WHA Heritage Day

Washington Historical Society’s Heritage Day was perfect for visitors and friends to peruse the Razorville Hall Museum and view Kevin Johnson’s show and narration of historic photographs. Beautiful weather and interested enthusiastic visitors enjoyed all, including slices of pie. The 2023 Washington calendar was available, too. It’s delightful, featuring stores around the town in days past. It’ll be available around town for $10 and it’s the best ten bucks spent any day.

New Art Show at Gibbs

Gibbs Library has a new art show featuring Orono printmaker, Kris Sader. The exhibit “Birds, Petals and Stories—selected works from the art closet” will be on display through October. Of her work, Sader says, “As I explore environs, I find that seemingly different places/sites share patterns, characteristics and human psychology. These are the dynamics I try to express in my art. I hope my work reflects our connection to the biological, physical and psychological.”
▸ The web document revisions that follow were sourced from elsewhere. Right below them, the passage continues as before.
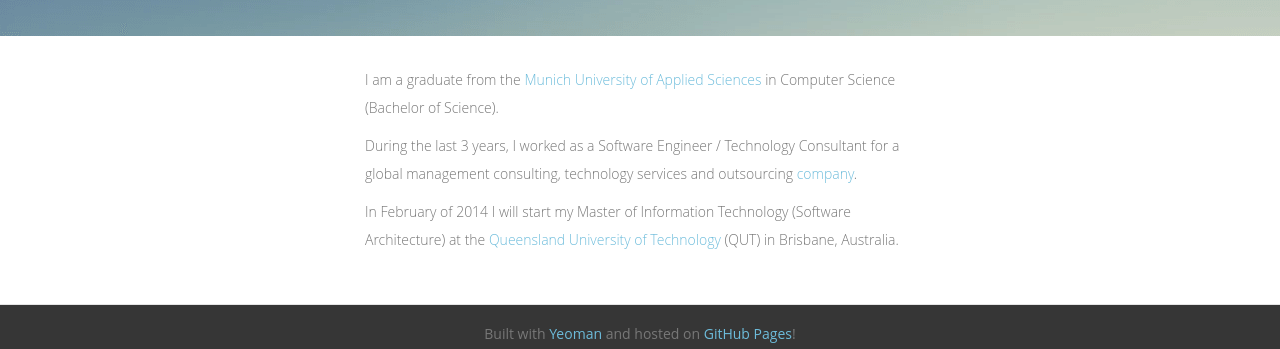
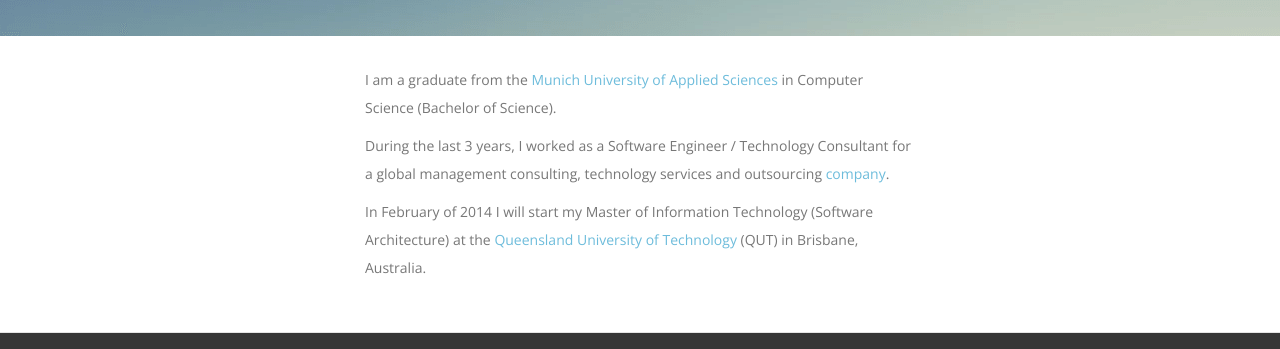
Before and after one commit to lserafin/lserafin.github.com, a plain HTML site: page index.html in a window 1280 px wide. Shown: the part 273-622 px from the top of the page. Drawn offline with nearby package versions, Linux system fonts and the light colour scheme.

Commit message:
Added CSS for google fonts

```diff
--- a/index.html
+++ b/index.html
@@ -1,4 +1,4 @@
-<!DOCTYPE html><!--[if lt IE 7]>      <html class="no-js lt-ie9 lt-ie8 lt-ie7"> <![endif]--><!--[if IE 7]>         <html class="no-js lt-ie9 lt-ie8"> <![endif]--><!--[if IE 8]>         <html class="no-js lt-ie9"> <![endif]--><!--[if gt IE 8]><!--><html class=no-js><!--<![endif]--><head><meta charset=utf-8><meta http-equiv=X-UA-Compatible content="IE=edge"><title>Luzian Serafin</title><meta name=description content=""><meta name=viewport content="width=device-width"><!-- Place favicon.ico and apple-touch-icon.png in the root directory --><link rel=stylesheet href=styles/vendor.css><link rel=stylesheet href=styles/2b186c97.main.css><script src=bower_components/modernizr/modernizr.js></script><body><!--[if lt IE 10]>
+<!DOCTYPE html><!--[if lt IE 7]>      <html class="no-js lt-ie9 lt-ie8 lt-ie7"> <![endif]--><!--[if IE 7]>         <html class="no-js lt-ie9 lt-ie8"> <![endif]--><!--[if IE 8]>         <html class="no-js lt-ie9"> <![endif]--><!--[if gt IE 8]><!--><html class=no-js><!--<![endif]--><head><meta charset=utf-8><meta http-equiv=X-UA-Compatible content="IE=edge"><title>Luzian Serafin</title><meta name=description content=""><meta name=viewport content="width=device-width"><!-- Place favicon.ico and apple-touch-icon.png in the root directory --><link rel=stylesheet href=styles/vendor.css><link href="http://fonts.googleapis.com/css?family=Open+Sans:800,400" rel=stylesheet type=text/css><link rel=stylesheet href=styles/2b186c97.main.css><script src=bower_components/modernizr/modernizr.js></script><body><!--[if lt IE 10]>
             <p class="browsehappy">You are using an <strong>outdated</strong> browser. Please <a href="http://browsehappy.com/">upgrade your browser</a> to improve your experience.</p>
         <![endif]--><div class=container><div class=jumbotron><img class=profile src=http://www.gravatar.com/avatar/ba65ab7400a0ff7ecd806d8af9f26cfc.png><h1>Luzian Serafin</h1><div class=social><a href=http://ch.linkedin.com/pub/luzian-serafin/52/778/139 target=_blank><i class="fa fa-linkedin-square"></i></a> <a href=https://www.facebook.com/luzian.serafin target=_blank><i class="fa fa-facebook-square"></i></a> <a href=https://plus.google.com/+LuzianSerafin target=_blank><i class="fa fa-google-plus-square"></i></a> <a href=https://github.com/lserafin/ target=_blank><i class="fa fa-github"></i></a> <a href=http://www.flickr.com/photos/derluz/ target=_blank><i class="fa fa-flickr"></i></a> <a href=mailto:luzianserafin@gmail.com><i class="fa fa-envelope"></i></a></div><h2>Software Engineer / Technology Enthusiast / Traveler</h2><!--
                 <p class="lead">Always a pleasure scaffolding your apps.</p>
```
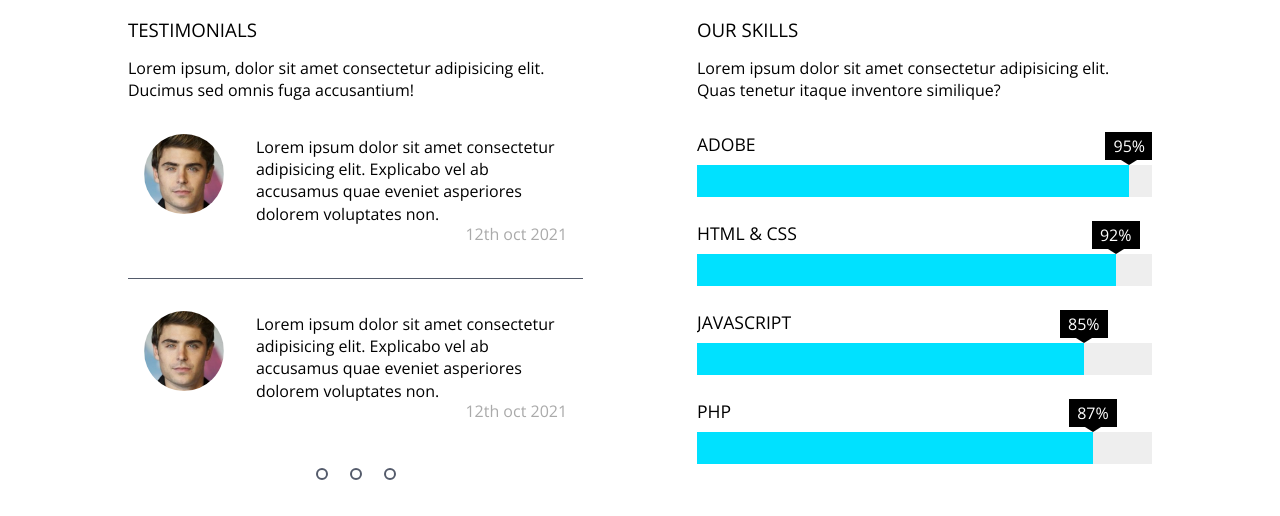
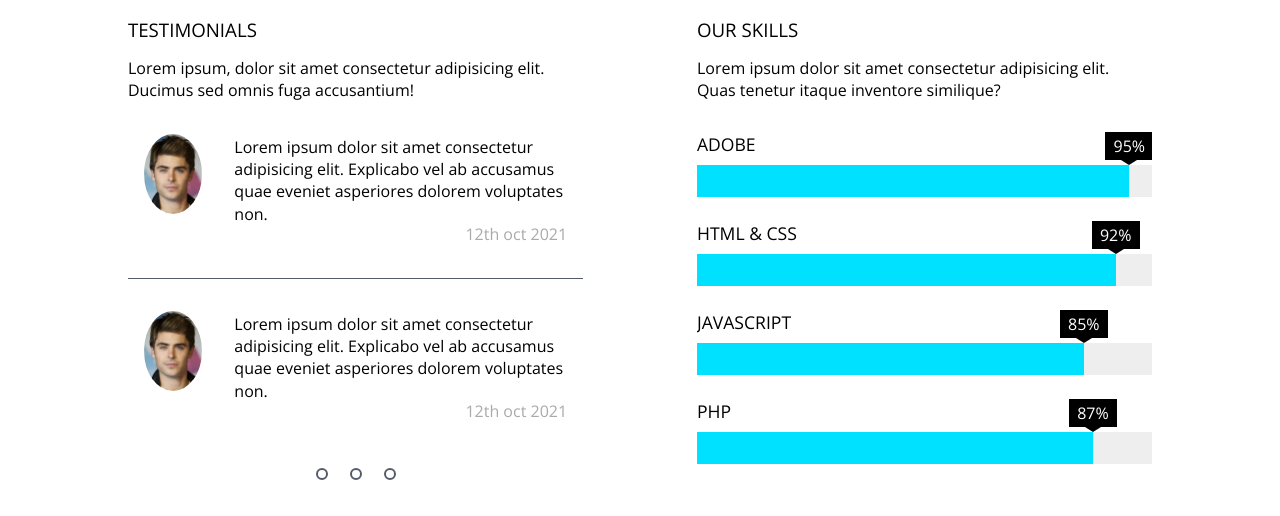
Before and after one commit to Dahy1/kasper, a plain HTML site: page index.html in a window 1280 px wide. Shown: the part 4200-4716 px from the top of the page. Drawn offline with nearby package versions, Linux system fonts and the light colour scheme.

Commit message:
Update style.css

```diff
--- a/styles/style.css
+++ b/styles/style.css
@@ -1016,7 +1016,7 @@ section.welcome .next-img {
   display: block;
   margin: 0 auto 2rem;
   width: 5rem;
-  aspect-ratio: 1;
+  height: 5rem;
   object-fit: cover;
   object-position: center center;
   border-radius: 50%;
```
Kris Sader grew up in Arizona and has lived in Maine since 1987. She holds a BA in Performing Arts/Dance, MS in Ecology and Environmental Sciences, and a BFA in Studio Art. Kris is a printmaker and environmental site-specific installation artist. She uses health and environment friendly printmaking methods, which she helped research at the University of Maine, and teaches non-toxic techniques as a lecturer and workshop leader. Sader is recipient of a “Good Idea Grant” from the Maine Arts Commission (MAC). While Kris Sader’s work is on exhibit, the Gibbs Display Cabinet will feature printmaking tools. There will be a reception for the artist next month, on October 12.

W.F.D. Benefit Supper

On Saturday, Sept. 24, Washington Fire Department Auxiliary will cook up a delicious supper of turkey, vegetables, beans, casseroles, and desserts. This is always great food and good company. The supper will run 4:30-6 p.m. at the Fire Station. The cost is $10 for adults and $5 for children. If you’d like to contribute a dish to the cause, please drop it off (already cooked) at the fire station at 4:30-ish.

I didn’t know that

You learn something every day. Case in point: Do not laminate your Social Security card. The Social Security Administration (SSA) says that lamination can interfere with security features – thus the card’s validity can’t be guaranteed. SSA says that stating the number is usually all you need, but if you need to un-laminate for some reason contact the SSA, or order a new card.

By the way, I casually searched online for other references to documents that should not be laminated and found none.

Helping ease sad times

It seems in my personal life and in that of several acquaintances the last several months have been especially hard due to illness and death among family and friends. When there is an unexpected death, life goes topsy-turvy for a while. And at this crucial time, when families are already reeling, we are too often faced with “final expenses” which can cost thousands of dollars. There are alternatives to this expense but they require some forethought. I’ve mentioned this approach before but feel it’s worth repeating and, I hope, getting shared.

An organization I have turned to for solid information and resources is the Funeral Consumers’ Alliance of Maine (FCAM). FCAM promotes “simplicity, dignity and economy in funeral arrangements through advance planning.” They provide printed materials on a variety of body disposition methods, information on how to do low-cost funerals, a list of cooperating funeral homes, updates on legislation that affects funeral consumers and more. The key value of FCAM for me has been providing me with sensible, accurate, legal information so that when I’m faced with the tsunami of decisions (and emotions) at an end of life event, I’m confident, or at least not floored. This, of course, applies to many situations where planning ahead pays off.

Learn more about FCAM at: https://www.fcamaine.net which has links to other helpful sites, as well.